The employee, 32-year-old Jack Poulson, who worked as a senior research scientist for Google’s research and machine intelligence division, first raised concerns at the company in early August after documents published by The Intercept first revealed the project’s existence. Known internally as Dragonfly, the censored search engine would allow the Chinese government to keep its citizens from accessing any data it deems sensitive. Poulson, who is believed to be one of at least 5 employees to quit over Dragonfly, told The Intercept‘s Ryan Gallagher that he felt an “ethical responsibility to resign” over the “forfeiture of our public human rights commitments.”

Aside from the censored search engine, Poulson also expressed concern over customer data being hosted in China, a country notorious for targeting dissidents.
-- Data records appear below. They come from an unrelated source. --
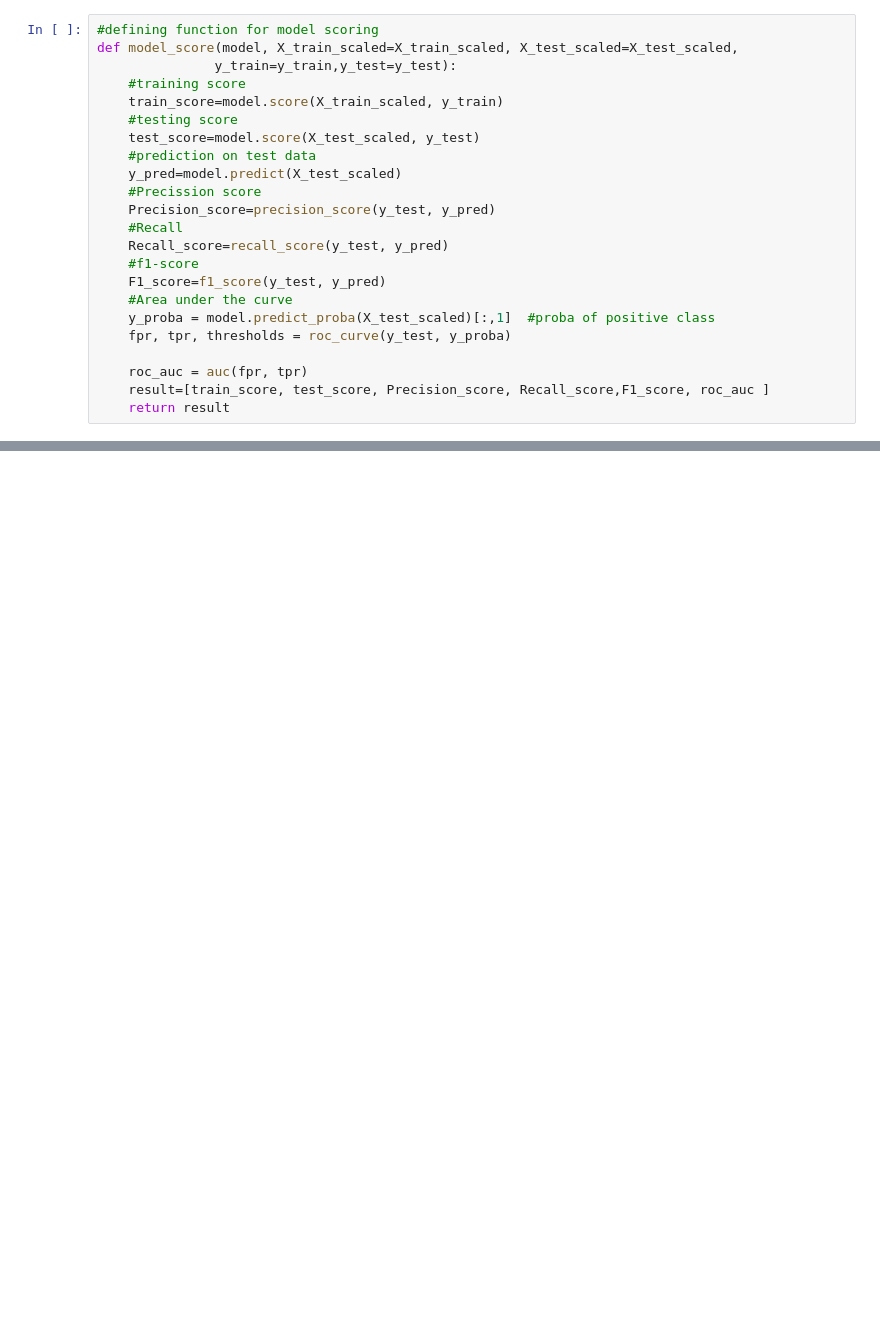
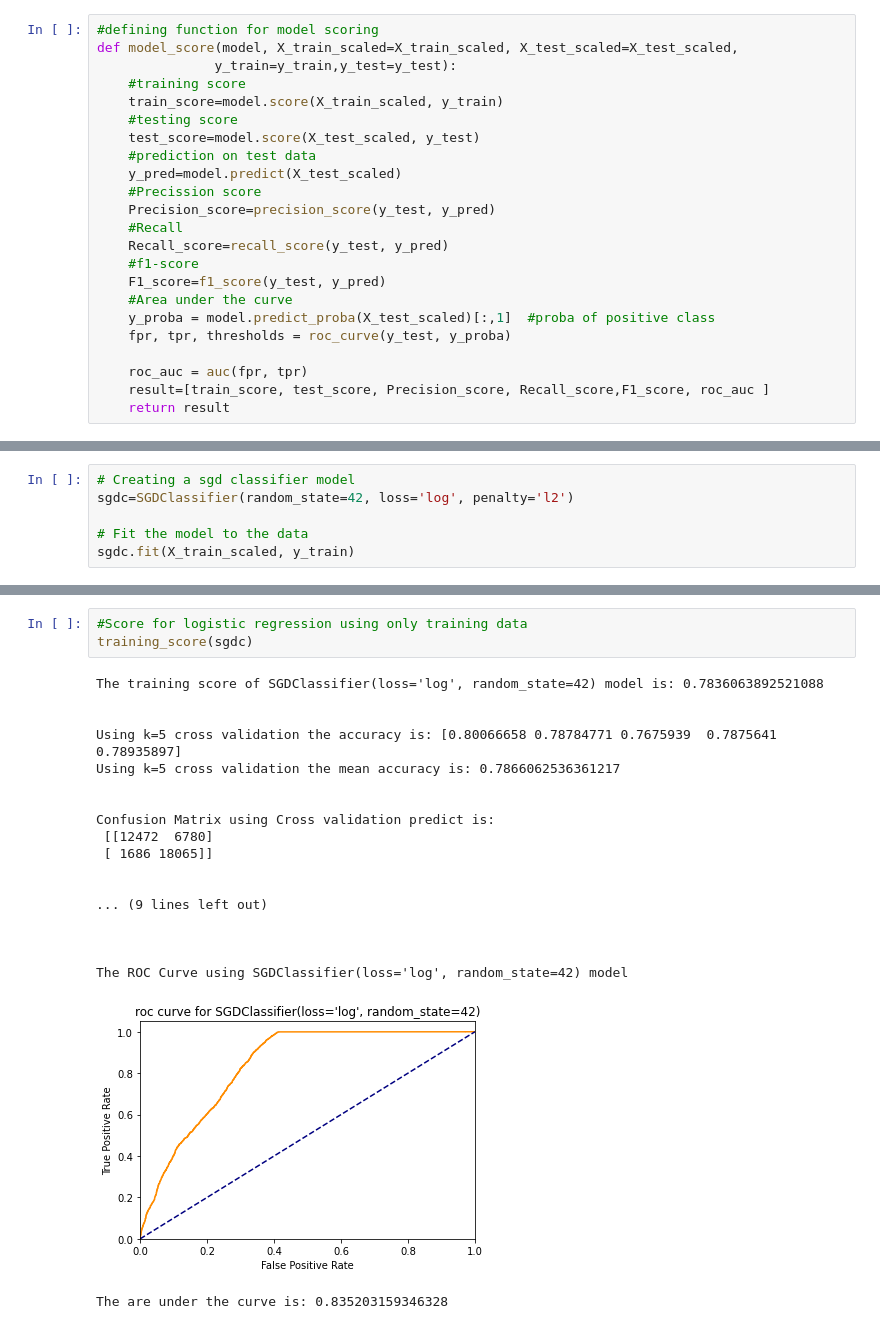
Before and after one commit to pandeysudip/Rental, a Jupyter notebook: 3.Model_Building.ipynb, the cells around one changed output, grey strips where cells are left out. Saved outputs shown, nothing was run; the diff lists cells and outputs as text; blank space fills up the shorter version.

```diff
--- a/3.Model_Building.ipynb
+++ b/3.Model_Building.ipynb
@@ -293,0 +400,6 @@ def model_score(model, X_train_scaled=X_train_scaled, X_test_scaled=X_test_scale
+# %%
+# Creating a sgd classifier model
+sgdc=SGDClassifier(random_state=42, loss='log', penalty='l2')
+
+# Fit the model to the data
+sgdc.fit(X_train_scaled, y_train)
@@ -293,0 +408,23 @@ def model_score(model, X_train_scaled=X_train_scaled, X_test_scaled=X_test_scale
+# %%
+#Score for logistic regression using only training data
+training_score(sgdc)
+# %% [output]
+The training score of SGDClassifier(loss='log', random_state=42) model is: 0.7836063892521088
+
+
+Using k=5 cross validation the accuracy is: [0.80066658 0.78784771 0.7675939  0.7875641  0.78935897]
+Using k=5 cross validation the mean accuracy is: 0.7866062536361217
+
+
+Confusion Matrix using Cross validation predict is:
+ [[12472  6780]
+ [ 1686 18065]]
+
+
+... (9 lines left out)
+
+
+
+The ROC Curve using SGDClassifier(loss='log', random_state=42) model
+[figure, added]
+The are under the curve is: 0.835203159346328
```
Also changed, not shown: parts of 20 cells of this notebook.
Poulson laid out his issues with Dragonfly and Google’s direction in a resignation letter to his superiors. “Due to my conviction that dissent is fundamental to functioning democracies, I am forced to resign in order to avoid contributing to, or profiting from, the erosion of protection for dissidents,” Poulson wrote. “I view our intent to capitulate to censorship and surveillance demands in exchange for access to the market as a forfeiture of our values and governmental negotiating position across the globe.” The decision to pursue such projects, Poulson further argued, could lead to other authoritarian regimes making similar demands. “There is an all-too-real possibility that other nations will attempt to leverage our actions in China in order to demand our compliance with their security demands,” Poulson wrote.

Despite growing outcry over Dragonfly, Google has thus far refused to publicly comment on the project, only stating that it does not discuss “speculation about future plans.” Just last month a group of leading human rights organizations called on Google to immediately cease its involvement with the project. “Like many of Google’s own employees, we are extremely concerned by reports that Google is developing a new censored search engine app for the Chinese market,” a letter to Google CEO Sundar Pichai said. “The Chinese government extensively violates the rights to freedom of expression and privacy; by accomodating the Chinese authorities’ repression of dissent, Google would be actively participating in those violations for millions of internet users in China.”
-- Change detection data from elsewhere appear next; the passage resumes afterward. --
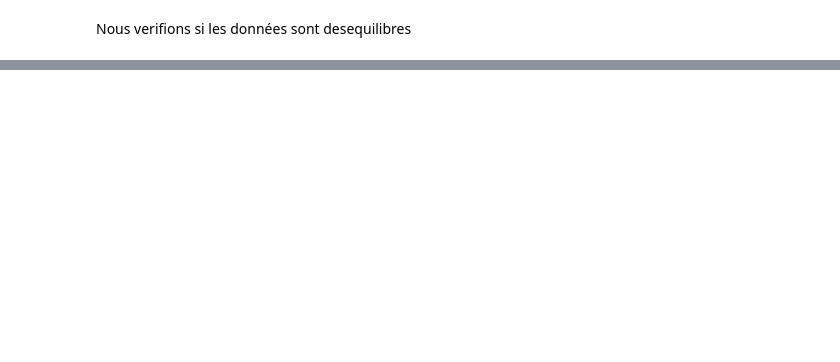
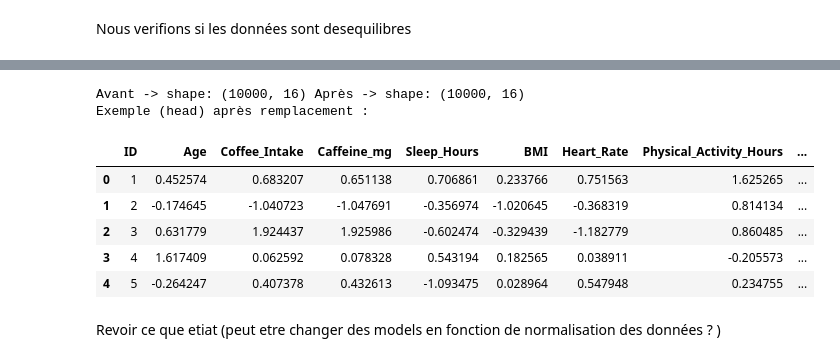
Before and after one commit to riada-zotiny/Processus_data, a Jupyter notebook: projet_AA.ipynb, the cells around one changed output, grey strips where cells are left out. Drawn from its saved outputs; the diff is of its cells as text; code cells hidden in the pictures; blank space fills up the shorter version.

```diff
--- a/projet_AA.ipynb
+++ b/projet_AA.ipynb
@@ -338,0 +525,42 @@ Normalement a partir des chiffres et visualizations nous pouvons conclure que le
+# %%
+
+df_before_replace = df.copy()
+
+
+num_cols = numeric_cols  # -> ['Age', 'Coffee_Intake', 'Caffeine_mg', 'Sleep_Hours', 'BMI', 'Heart_Rate', 'Physical_Activity_Hours']
+
+
+encoded_cols_from_encoded = [c for c in df_encoded.columns if c.endswith("_encoded")]
+if encoded_cols_from_encoded:
+    enc_df = df_encoded[encoded_cols_from_encoded].rename(columns={c: c.replace("_encoded", "") for c in encoded_cols_from_encoded})
+else:
+    enc_candidates = [c for c in cols_to_replace if c in df_encoded.columns]
+    enc_df = df_encoded[enc_candidates]
+
+
+df_updated = df.copy()
+
+for c in num_cols:
+    if c in df_scaled.columns:
+        df_updated[c] = df_scaled[c]
+
+
+for c in enc_df.columns:
+    df_updated[c] = enc_df[c]
+
+#
+print("Avant -> shape:", df_before_replace.shape, "Après -> shape:", df_updated.shape)
+print("Exemple (head) après remplacement :")
+display(df_updated.head())
+
+
+df = df_updated
+# %% [output]
+Avant -> shape: (10000, 16) Après -> shape: (10000, 16)
+Exemple (head) après remplacement :
+|  | ID | Age | Coffee_Intake | Caffeine_mg | Sleep_Hours | BMI | Heart_Rate | Physical_Activity_Hours | ... |
+| 0 | 1 | 0.452574 | 0.683207 | 0.651138 | 0.706861 | 0.233766 | 0.751563 | 1.625265 | ... |
+| 1 | 2 | -0.174645 | -1.040723 | -1.047691 | -0.356974 | -1.020645 | -0.368319 | 0.814134 | ... |
+| 2 | 3 | 0.631779 | 1.924437 | 1.925986 | -0.602474 | -0.329439 | -1.182779 | 0.860485 | ... |
+| 3 | 4 | 1.617409 | 0.062592 | 0.078328 | 0.543194 | 0.182565 | 0.038911 | -0.205573 | ... |
+| 4 | 5 | -0.264247 | 0.407378 | 0.432613 | -1.093475 | 0.028964 | 0.547948 | 0.234755 | ... |
@@ -338,0 +577,2 @@ Normalement a partir des chiffres et visualizations nous pouvons conclure que le
+# %% [markdown]
+Revoir ce que etiat (peut etre changer des models en fonction de normalisation des données ? )
```
Also changed, not shown: parts of 53 cells of this notebook, 3 other files.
More than 1,400 Google employees also signed a similar letter last month demanding the company let its workers know what it was developing. “Currently we do not have the information required to make ethically-informed decisions about our work, our projects, and our employment. That the decision to build Dragonfly was made in secret, and progressed with the [artificial intelligence] Principles in place, makes clear that the Principles alone are not enough,” the letter said. “We urgently need more transparency, a seat at the table, and a commitment to clear and open processes: Google employees need to know what we’re building.”

Google had previously built a search engine for China in 2006 but ended the program four years later after saying the Communist government attempted to curtail free speech and even tried to hack their computer systems as well. Pichai, Google’s CEO, also refused earlier this month to appear before the Senate Intelligence Committee to answer questions regarding Dragonfly.


See also: resignations of Google employees in protest of China project: https://gizmodo.com/google-employees-resign-in-protest-against-pentagon-con-1825729300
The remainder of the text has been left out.